[Start of section]

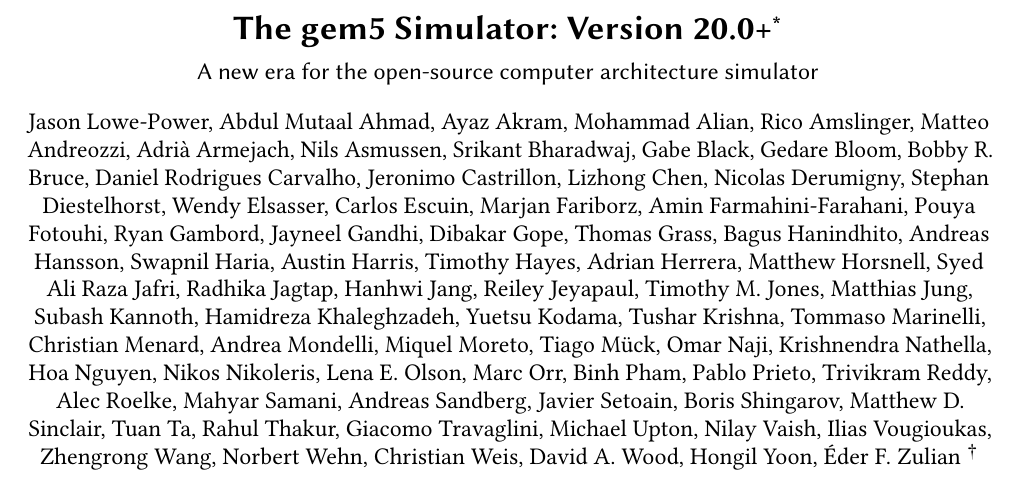
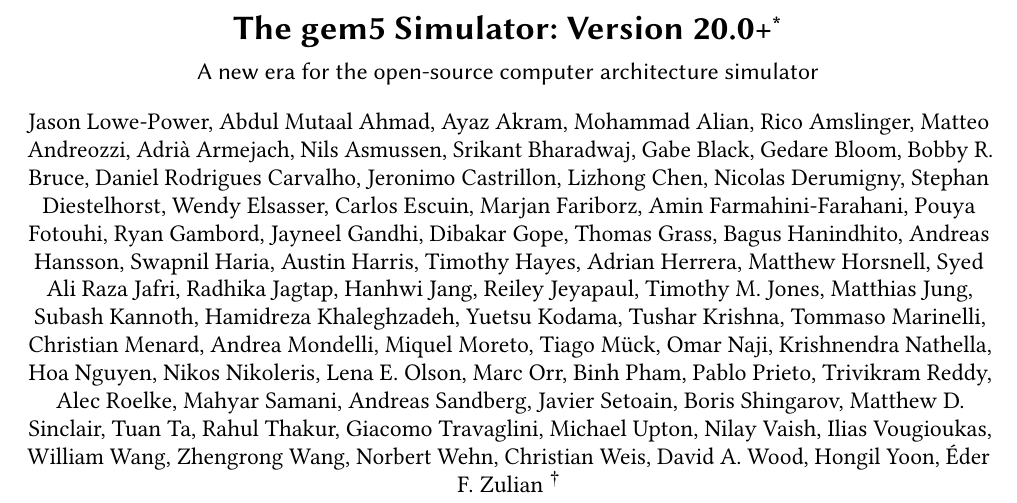
Before and after one commit to darchr/gem5-20-paper, a LaTeX paper (main.tex, which reads author-list.tex): part of page 1 of 21, cut so that both start at the same text. Compiled offline with pdfLaTeX.

Commit message:
Update authors
Signed-off-by: Jason Lowe-Power <jason@lowepower.com>

```diff
--- a/author-list.tex
+++ b/author-list.tex
@@ -1,5 +1,5 @@
 \author{
-  Jason Lowe-Power, Abdul Mutaal Ahmad, Ayaz Akram, Mohammad Alian, Rico Amslinger, Matteo Andreozzi, Adri\`a Armejach, Nils Asmussen, Srikant Bharadwaj, Gabe Black, Gedare Bloom, Bobby R. Bruce, Daniel Rodrigues Carvalho, Jeronimo Castrillon, Lizhong Chen, Nicolas Derumigny, Stephan Diestelhorst, Wendy Elsasser, Carlos Escuin, Marjan Fariborz, Amin Farmahini-Farahani, Pouya Fotouhi, Ryan Gambord, Jayneel Gandhi, Dibakar Gope, Thomas Grass, Bagus Hanindhito, Andreas Hansson, Swapnil Haria, Austin Harris, Timothy Hayes, Adrian Herrera, Matthew Horsnell, Syed Ali Raza Jafri, Radhika Jagtap, Hanhwi Jang, Reiley Jeyapaul, Timothy M. Jones, Matthias Jung, Subash Kannoth, Hamidreza Khaleghzadeh, Yuetsu Kodama, Tushar Krishna, Tommaso Marinelli, Christian Menard, Andrea Mondelli, Miquel Moreto, Tiago M\"uck, Omar Naji, Krishnendra Nathella, Hoa Nguyen, Nikos Nikoleris, Lena E. Olson, Marc Orr, Binh Pham, Pablo Prieto, Trivikram Reddy, Alec Roelke, Mahyar Samani, Andreas Sandberg, Javier Setoain, Boris Shingarov, Matthew D. Sinclair, Tuan Ta, Rahul Thakur, Giacomo Travaglini, Michael Upton, Nilay Vaish, Ilias Vougioukas, Zhengrong Wang, Norbert Wehn, Christian Weis, David A. Wood, Hongil Yoon, \'Eder F. Zulian
+  Jason Lowe-Power, Abdul Mutaal Ahmad, Ayaz Akram, Mohammad Alian, Rico Amslinger, Matteo Andreozzi, Adri\`a Armejach, Nils Asmussen, Srikant Bharadwaj, Gabe Black, Gedare Bloom, Bobby R. Bruce, Daniel Rodrigues Carvalho, Jeronimo Castrillon, Lizhong Chen, Nicolas Derumigny, Stephan Diestelhorst, Wendy Elsasser, Carlos Escuin, Marjan Fariborz, Amin Farmahini-Farahani, Pouya Fotouhi, Ryan Gambord, Jayneel Gandhi, Dibakar Gope, Thomas Grass, Bagus Hanindhito, Andreas Hansson, Swapnil Haria, Austin Harris, Timothy Hayes, Adrian Herrera, Matthew Horsnell, Syed Ali Raza Jafri, Radhika Jagtap, Hanhwi Jang, Reiley Jeyapaul, Timothy M. Jones, Matthias Jung, Subash Kannoth, Hamidreza Khaleghzadeh, Yuetsu Kodama, Tushar Krishna, Tommaso Marinelli, Christian Menard, Andrea Mondelli, Miquel Moreto, Tiago M\"uck, Omar Naji, Krishnendra Nathella, Hoa Nguyen, Nikos Nikoleris, Lena E. Olson, Marc Orr, Binh Pham, Pablo Prieto, Trivikram Reddy, Alec Roelke, Mahyar Samani, Andreas Sandberg, Javier Setoain, Boris Shingarov, Matthew D. Sinclair, Tuan Ta, Rahul Thakur, Giacomo Travaglini, Michael Upton, Nilay Vaish, Ilias Vougioukas, William Wang, Zhengrong Wang, Norbert Wehn, Christian Weis, David A. Wood, Hongil Yoon, \'Eder F. Zulian
 }
 \authornote{Email Jason Lowe-Power (jlowepower@ucdavis.edu) with all questions and comments.}
 
```
Also changed, not shown: author-list.tex (6 more changed lines).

[End of section]

WHAT YOU HAVE TO DO: In the copy, include no pictures; restate the listing above exactly.

RESULT:
Before and after one commit to darchr/gem5-20-paper, a LaTeX paper (main.tex, which reads author-list.tex): part of page 1 of 21, cut so that both start at the same text. Compiled offline with pdfLaTeX.

Commit message:
Update authors
Signed-off-by: Jason Lowe-Power <jason@lowepower.com>

```diff
--- a/author-list.tex
+++ b/author-list.tex
@@ -1,5 +1,5 @@
 \author{
-  Jason Lowe-Power, Abdul Mutaal Ahmad, Ayaz Akram, Mohammad Alian, Rico Amslinger, Matteo Andreozzi, Adri\`a Armejach, Nils Asmussen, Srikant Bharadwaj, Gabe Black, Gedare Bloom, Bobby R. Bruce, Daniel Rodrigues Carvalho, Jeronimo Castrillon, Lizhong Chen, Nicolas Derumigny, Stephan Diestelhorst, Wendy Elsasser, Carlos Escuin, Marjan Fariborz, Amin Farmahini-Farahani, Pouya Fotouhi, Ryan Gambord, Jayneel Gandhi, Dibakar Gope, Thomas Grass, Bagus Hanindhito, Andreas Hansson, Swapnil Haria, Austin Harris, Timothy Hayes, Adrian Herrera, Matthew Horsnell, Syed Ali Raza Jafri, Radhika Jagtap, Hanhwi Jang, Reiley Jeyapaul, Timothy M. Jones, Matthias Jung, Subash Kannoth, Hamidreza Khaleghzadeh, Yuetsu Kodama, Tushar Krishna, Tommaso Marinelli, Christian Menard, Andrea Mondelli, Miquel Moreto, Tiago M\"uck, Omar Naji, Krishnendra Nathella, Hoa Nguyen, Nikos Nikoleris, Lena E. Olson, Marc Orr, Binh Pham, Pablo Prieto, Trivikram Reddy, Alec Roelke, Mahyar Samani, Andreas Sandberg, Javier Setoain, Boris Shingarov, Matthew D. Sinclair, Tuan Ta, Rahul Thakur, Giacomo Travaglini, Michael Upton, Nilay Vaish, Ilias Vougioukas, Zhengrong Wang, Norbert Wehn, Christian Weis, David A. Wood, Hongil Yoon, \'Eder F. Zulian
+  Jason Lowe-Power, Abdul Mutaal Ahmad, Ayaz Akram, Mohammad Alian, Rico Amslinger, Matteo Andreozzi, Adri\`a Armejach, Nils Asmussen, Srikant Bharadwaj, Gabe Black, Gedare Bloom, Bobby R. Bruce, Daniel Rodrigues Carvalho, Jeronimo Castrillon, Lizhong Chen, Nicolas Derumigny, Stephan Diestelhorst, Wendy Elsasser, Carlos Escuin, Marjan Fariborz, Amin Farmahini-Farahani, Pouya Fotouhi, Ryan Gambord, Jayneel Gandhi, Dibakar Gope, Thomas Grass, Bagus Hanindhito, Andreas Hansson, Swapnil Haria, Austin Harris, Timothy Hayes, Adrian Herrera, Matthew Horsnell, Syed Ali Raza Jafri, Radhika Jagtap, Hanhwi Jang, Reiley Jeyapaul, Timothy M. Jones, Matthias Jung, Subash Kannoth, Hamidreza Khaleghzadeh, Yuetsu Kodama, Tushar Krishna, Tommaso Marinelli, Christian Menard, Andrea Mondelli, Miquel Moreto, Tiago M\"uck, Omar Naji, Krishnendra Nathella, Hoa Nguyen, Nikos Nikoleris, Lena E. Olson, Marc Orr, Binh Pham, Pablo Prieto, Trivikram Reddy, Alec Roelke, Mahyar Samani, Andreas Sandberg, Javier Setoain, Boris Shingarov, Matthew D. Sinclair, Tuan Ta, Rahul Thakur, Giacomo Travaglini, Michael Upton, Nilay Vaish, Ilias Vougioukas, William Wang, Zhengrong Wang, Norbert Wehn, Christian Weis, David A. Wood, Hongil Yoon, \'Eder F. Zulian
 }
 \authornote{Email Jason Lowe-Power (jlowepower@ucdavis.edu) with all questions and comments.}
 
```
Also changed, not shown: author-list.tex (6 more changed lines).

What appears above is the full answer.